Grind: Ideally, grind your coffee beans just before brewing. (If you’re using pre-ground, that’s okay, too. We know what it’s like to be busy!) The faster your brew cycle, the finer you should grind the beans. A good rule of thumb is to use a fine grind (20–25 seconds in a blade grinder) for vacuum pots and one-cup cones, a drip grind (15 seconds) for most drip brewers and a coarse grind (10 seconds) for plunger pots and cold water extractors.
Brew: Use about 2 tablespoons of ground coffee for each ¾ cup of water that will be poured through them, no matter how much you’re brewing.
Serve: For the best flavor, drink coffee within about 30 minutes of brewing.
Blending Over Backwards
Unblended single origin coffees have strong, individual characteristics and exciting flavors. But did you know that they’re also the building blocks from which coffee blends are made? Appreciating the unique flavors of single origins is key to picking a blend to suit your taste.
Keep in mind that coffee comes from three basic regions:
The Americas — flavors are clean, bright and mild
African and Arabian — flavors are fruity, winey and exotic
The Pacific — flavors are earthy, smooth and savory

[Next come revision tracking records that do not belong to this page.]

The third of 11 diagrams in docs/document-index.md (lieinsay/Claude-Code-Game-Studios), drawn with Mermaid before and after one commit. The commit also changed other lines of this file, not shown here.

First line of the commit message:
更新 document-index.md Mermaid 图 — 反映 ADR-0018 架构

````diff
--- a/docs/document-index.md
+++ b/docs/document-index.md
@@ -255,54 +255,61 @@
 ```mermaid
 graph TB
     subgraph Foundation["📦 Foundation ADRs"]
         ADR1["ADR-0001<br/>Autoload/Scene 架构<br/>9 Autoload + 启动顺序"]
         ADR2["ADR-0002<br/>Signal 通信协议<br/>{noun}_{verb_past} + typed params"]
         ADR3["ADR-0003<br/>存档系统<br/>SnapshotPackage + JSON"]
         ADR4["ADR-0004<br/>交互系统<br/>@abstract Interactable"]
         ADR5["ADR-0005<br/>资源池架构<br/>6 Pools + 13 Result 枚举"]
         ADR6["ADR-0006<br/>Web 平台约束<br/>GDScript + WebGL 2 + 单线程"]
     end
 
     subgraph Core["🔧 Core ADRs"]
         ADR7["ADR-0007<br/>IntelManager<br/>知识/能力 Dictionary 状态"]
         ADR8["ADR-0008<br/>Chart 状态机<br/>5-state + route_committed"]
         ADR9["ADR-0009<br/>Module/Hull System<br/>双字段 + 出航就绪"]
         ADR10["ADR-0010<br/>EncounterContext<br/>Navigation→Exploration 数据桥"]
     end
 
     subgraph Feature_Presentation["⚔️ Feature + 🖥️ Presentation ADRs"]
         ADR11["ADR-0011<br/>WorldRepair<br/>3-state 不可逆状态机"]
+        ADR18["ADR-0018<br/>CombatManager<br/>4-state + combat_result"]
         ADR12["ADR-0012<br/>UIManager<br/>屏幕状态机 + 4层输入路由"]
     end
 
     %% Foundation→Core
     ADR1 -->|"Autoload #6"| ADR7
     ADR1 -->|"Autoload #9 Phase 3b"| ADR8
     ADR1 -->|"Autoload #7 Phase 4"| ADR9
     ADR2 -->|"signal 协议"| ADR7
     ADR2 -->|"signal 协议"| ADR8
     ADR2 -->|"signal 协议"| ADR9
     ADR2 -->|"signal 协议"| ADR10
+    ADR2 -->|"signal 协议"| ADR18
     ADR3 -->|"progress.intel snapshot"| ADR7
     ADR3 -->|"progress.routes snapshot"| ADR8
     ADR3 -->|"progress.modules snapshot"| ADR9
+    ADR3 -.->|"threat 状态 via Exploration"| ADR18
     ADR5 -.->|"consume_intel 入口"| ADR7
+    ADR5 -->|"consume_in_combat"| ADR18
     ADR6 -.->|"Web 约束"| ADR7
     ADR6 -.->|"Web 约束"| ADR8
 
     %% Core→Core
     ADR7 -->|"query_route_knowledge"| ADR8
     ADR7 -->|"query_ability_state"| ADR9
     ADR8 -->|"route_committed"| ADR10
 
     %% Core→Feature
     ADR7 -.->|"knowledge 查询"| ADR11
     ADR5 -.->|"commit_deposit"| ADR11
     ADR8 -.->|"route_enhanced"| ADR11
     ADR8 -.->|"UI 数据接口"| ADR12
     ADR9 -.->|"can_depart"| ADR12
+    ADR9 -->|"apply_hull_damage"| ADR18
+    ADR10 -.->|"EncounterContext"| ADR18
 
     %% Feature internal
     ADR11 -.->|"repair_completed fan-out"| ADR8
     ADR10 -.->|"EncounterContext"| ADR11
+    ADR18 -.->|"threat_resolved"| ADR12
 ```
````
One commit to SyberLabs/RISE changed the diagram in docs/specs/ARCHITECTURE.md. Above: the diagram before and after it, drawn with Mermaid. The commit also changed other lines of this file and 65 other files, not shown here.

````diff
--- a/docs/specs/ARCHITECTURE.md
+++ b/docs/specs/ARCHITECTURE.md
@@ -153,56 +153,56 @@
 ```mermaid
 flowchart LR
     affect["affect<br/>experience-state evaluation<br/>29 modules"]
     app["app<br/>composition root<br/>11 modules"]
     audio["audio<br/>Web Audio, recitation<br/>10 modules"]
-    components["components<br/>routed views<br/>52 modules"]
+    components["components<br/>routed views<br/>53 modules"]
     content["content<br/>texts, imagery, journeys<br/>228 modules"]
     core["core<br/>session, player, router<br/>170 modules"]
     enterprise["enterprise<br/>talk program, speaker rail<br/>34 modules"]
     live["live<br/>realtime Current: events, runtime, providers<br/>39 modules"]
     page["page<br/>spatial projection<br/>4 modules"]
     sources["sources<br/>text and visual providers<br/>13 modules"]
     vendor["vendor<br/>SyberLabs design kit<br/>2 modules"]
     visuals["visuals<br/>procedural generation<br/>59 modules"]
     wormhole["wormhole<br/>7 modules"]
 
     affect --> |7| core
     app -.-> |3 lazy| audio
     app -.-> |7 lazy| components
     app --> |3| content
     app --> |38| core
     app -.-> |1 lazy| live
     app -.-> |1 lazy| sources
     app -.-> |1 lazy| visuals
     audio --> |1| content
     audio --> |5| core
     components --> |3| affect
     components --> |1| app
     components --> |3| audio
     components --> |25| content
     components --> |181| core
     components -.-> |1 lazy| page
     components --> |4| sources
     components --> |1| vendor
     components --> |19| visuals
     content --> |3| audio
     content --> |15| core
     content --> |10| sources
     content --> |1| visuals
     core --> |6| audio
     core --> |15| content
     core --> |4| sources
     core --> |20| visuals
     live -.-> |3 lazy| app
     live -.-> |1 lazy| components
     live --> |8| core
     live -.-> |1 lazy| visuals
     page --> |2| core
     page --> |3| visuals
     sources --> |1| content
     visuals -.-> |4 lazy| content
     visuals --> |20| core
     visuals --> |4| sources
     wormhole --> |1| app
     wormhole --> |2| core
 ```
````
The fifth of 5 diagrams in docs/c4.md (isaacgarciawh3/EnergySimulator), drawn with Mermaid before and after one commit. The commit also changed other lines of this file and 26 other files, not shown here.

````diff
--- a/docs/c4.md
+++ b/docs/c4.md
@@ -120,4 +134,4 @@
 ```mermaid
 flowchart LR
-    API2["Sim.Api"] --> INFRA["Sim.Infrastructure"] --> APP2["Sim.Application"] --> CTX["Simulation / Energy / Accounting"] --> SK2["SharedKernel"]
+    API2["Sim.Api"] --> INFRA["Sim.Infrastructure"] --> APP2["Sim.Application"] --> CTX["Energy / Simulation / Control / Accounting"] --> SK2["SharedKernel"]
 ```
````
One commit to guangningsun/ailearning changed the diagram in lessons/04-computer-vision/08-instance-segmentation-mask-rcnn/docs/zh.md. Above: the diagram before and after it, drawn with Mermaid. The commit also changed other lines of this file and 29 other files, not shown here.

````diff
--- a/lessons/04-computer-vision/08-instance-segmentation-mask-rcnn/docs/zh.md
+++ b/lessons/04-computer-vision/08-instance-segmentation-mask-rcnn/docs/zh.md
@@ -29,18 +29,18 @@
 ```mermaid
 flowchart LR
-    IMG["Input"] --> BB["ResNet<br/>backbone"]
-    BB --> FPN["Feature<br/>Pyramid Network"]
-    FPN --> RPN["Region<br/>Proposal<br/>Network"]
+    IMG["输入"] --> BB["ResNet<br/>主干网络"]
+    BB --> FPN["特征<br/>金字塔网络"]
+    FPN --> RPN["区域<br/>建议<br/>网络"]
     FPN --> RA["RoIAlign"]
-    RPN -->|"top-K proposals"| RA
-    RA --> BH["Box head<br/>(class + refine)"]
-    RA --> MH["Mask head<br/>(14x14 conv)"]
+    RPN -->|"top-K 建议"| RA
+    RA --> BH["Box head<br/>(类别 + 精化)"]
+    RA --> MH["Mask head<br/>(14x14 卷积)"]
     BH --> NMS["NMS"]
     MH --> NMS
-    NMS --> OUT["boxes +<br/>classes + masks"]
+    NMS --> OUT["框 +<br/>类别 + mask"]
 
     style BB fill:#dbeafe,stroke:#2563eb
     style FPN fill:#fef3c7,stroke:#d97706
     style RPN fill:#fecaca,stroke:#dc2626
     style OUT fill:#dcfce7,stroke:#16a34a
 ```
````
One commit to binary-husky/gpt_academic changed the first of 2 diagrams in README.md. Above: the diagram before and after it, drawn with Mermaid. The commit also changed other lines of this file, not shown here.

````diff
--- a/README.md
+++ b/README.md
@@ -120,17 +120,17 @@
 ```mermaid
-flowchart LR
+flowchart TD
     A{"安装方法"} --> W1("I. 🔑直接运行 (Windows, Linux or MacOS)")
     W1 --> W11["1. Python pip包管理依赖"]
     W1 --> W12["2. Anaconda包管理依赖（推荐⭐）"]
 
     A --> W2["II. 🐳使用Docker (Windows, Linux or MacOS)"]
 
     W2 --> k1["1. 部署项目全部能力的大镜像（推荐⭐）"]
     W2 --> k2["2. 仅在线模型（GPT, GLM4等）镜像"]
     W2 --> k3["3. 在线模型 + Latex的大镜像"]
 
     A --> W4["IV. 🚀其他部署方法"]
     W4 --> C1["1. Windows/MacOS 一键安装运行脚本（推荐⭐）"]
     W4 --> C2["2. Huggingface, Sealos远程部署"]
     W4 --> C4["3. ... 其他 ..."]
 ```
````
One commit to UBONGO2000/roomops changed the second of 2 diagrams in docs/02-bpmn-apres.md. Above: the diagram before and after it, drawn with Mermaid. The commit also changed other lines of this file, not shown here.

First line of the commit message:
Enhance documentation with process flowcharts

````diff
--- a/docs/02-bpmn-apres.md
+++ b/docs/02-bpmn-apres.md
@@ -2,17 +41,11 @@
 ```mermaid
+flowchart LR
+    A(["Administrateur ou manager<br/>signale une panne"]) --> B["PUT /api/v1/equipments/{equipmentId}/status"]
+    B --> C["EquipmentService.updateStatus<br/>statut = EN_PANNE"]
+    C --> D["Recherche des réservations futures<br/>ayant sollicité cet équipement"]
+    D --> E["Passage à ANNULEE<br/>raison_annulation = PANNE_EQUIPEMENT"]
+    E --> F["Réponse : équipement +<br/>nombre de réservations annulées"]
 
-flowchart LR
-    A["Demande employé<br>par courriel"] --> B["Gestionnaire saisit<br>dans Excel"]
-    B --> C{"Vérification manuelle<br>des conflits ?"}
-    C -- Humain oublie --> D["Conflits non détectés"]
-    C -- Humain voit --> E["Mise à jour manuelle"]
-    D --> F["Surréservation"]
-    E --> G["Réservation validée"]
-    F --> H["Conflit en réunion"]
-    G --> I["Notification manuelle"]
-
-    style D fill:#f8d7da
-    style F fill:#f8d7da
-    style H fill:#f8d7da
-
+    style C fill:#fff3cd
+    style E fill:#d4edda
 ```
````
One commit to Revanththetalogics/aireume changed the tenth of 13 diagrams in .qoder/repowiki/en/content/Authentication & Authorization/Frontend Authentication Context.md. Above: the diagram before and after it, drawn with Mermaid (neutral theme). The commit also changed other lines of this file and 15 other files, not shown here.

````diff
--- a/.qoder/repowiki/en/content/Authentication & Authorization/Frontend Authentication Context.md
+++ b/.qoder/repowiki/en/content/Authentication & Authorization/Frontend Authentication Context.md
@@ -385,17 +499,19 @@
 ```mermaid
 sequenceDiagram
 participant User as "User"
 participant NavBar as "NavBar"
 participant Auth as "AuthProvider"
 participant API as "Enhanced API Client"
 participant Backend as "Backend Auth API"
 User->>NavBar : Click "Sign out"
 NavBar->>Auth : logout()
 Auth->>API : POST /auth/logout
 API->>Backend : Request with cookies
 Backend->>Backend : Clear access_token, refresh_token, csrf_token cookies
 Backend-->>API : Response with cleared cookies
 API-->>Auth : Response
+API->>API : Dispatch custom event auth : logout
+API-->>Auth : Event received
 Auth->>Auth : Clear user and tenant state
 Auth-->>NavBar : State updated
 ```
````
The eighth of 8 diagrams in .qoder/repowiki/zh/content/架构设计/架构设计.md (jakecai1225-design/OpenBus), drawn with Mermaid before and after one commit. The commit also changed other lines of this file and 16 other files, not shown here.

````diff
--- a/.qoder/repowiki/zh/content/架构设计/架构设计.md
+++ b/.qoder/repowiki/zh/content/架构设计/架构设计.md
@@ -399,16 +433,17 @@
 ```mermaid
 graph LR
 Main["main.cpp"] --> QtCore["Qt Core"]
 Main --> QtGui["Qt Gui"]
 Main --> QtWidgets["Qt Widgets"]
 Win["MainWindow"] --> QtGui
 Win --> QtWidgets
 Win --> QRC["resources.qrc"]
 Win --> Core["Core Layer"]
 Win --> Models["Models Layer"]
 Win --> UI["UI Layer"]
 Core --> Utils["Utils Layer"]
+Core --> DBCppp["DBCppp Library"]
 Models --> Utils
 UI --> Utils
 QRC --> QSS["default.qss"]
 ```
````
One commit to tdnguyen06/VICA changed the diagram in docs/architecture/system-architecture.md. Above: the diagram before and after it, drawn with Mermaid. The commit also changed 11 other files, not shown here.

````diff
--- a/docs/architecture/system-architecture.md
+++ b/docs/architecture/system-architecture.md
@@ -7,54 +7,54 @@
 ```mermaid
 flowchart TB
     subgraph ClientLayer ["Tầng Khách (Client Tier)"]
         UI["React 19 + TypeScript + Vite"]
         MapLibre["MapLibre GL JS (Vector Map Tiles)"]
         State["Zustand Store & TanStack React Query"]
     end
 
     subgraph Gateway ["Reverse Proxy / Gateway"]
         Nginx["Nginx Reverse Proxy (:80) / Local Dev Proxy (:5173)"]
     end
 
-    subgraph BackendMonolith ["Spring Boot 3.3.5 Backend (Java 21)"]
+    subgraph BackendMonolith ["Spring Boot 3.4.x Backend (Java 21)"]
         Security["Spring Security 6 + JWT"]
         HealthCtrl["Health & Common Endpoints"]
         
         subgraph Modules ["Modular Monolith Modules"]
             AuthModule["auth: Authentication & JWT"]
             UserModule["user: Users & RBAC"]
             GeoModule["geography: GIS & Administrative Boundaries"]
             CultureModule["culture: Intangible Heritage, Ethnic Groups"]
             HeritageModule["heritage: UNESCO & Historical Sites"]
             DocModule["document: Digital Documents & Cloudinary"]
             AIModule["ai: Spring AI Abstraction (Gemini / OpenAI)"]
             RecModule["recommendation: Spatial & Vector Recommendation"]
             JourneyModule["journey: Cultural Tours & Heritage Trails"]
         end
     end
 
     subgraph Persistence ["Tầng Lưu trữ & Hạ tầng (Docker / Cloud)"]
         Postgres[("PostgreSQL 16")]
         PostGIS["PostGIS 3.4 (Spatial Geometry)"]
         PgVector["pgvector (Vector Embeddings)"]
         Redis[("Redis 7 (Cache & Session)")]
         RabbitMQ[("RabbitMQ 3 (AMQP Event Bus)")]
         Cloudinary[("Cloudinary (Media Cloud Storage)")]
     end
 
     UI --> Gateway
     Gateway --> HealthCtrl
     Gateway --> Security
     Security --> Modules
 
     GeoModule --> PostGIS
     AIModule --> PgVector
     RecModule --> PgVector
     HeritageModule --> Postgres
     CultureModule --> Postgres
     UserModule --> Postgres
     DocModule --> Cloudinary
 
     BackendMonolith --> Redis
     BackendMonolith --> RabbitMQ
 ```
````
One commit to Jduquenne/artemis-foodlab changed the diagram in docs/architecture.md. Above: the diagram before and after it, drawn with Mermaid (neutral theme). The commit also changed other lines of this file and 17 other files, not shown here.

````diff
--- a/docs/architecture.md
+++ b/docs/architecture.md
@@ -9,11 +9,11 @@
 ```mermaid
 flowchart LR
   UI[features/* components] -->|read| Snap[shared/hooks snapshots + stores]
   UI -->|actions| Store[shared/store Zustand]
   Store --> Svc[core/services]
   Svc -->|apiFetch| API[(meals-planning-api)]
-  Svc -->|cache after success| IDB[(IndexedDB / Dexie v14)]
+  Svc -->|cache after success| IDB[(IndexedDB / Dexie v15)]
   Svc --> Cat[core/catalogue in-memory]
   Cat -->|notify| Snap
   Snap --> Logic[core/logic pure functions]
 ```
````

If you’re just getting to know coffee, try this 2-step exercise on for size:
Pick out a handful of pure, unblended “single origin” coffees and try them over, say, a week. Make note of the unique flavors that you taste in each one.
Tell one of our Team Members which single origin coffees you like best, then let them help you pick blends that complement the flavors you’re most fond of. Not a bad way to customize your morning cup, huh?
Roasting Done Right
Unfortunately, the terminology for roasting coffee can be confusing. Don’t blame us, though—there just aren’t standardized terms within the trade. In other words, one company's French roast can be another's espresso.
Here’s a quick list to give you the basics, usually the terminology you can always count on seeing in our stores. Think of this as your pocket dictionary for coffee:
Full City (light): If you think this has something to do with taxis and skyscrapers, think again. This term marks coffee that’s deep chestnut brown and has maximum varietal flavor and aroma.
Vienna (medium): This coffee is deep brown and has a lively acidity. Sadly, it doesn’t mean that it’s served with apple strudel.
Espresso (medium-dark): This stuff is serious. Coffee with this name is deep but not dark. Essentially, it’s to full city what a fine vintage port is to a glass of red wine. Look for just a trace of acidity and subtle varietal nuances.
French Roast (dark): This well-loved coffee’s varietal flavors have burned off and been replaced with the smoky power of the roasting process. The results are intense and spicy, but still light.
Extra Dark French (dark): This is the big daddy of dark roasts. Powerful and smoky with an almost ebony appearance, this is one step away from incineration! Although this coffee pushes the limits of carbonization, some people really love its peat-like character.
Coffee Talk: How to Sound Like a Pro
Just like wine, coffee has its own distinct lingo. The next time you’re sipping the java, keep these gems in mind:
Acidity: Also called “brightness”, this is actually a positive term that refers to the lively, sparkling, palate-cleansing quality in coffees grown at high altitudes.
Body: This term is used to describe the weight of coffee on your tongue. For the record, Latin American coffees are generally light-to-medium bodied, while Indonesians are typically fullest in body.
Flavor: Use this to describe the total impression of aroma, acidity and body in coffee. Just like wine, flavors can be everything from spice and fruit to nut and chocolate.
Aroma: This is the easy one; it’s the fragrance of brewed coffee. Often distinctive and complex, you might hear coffee pros use terms like caramel, carbon (for dark roasts), floral, malt (like cereal), rich or round to describe aromas.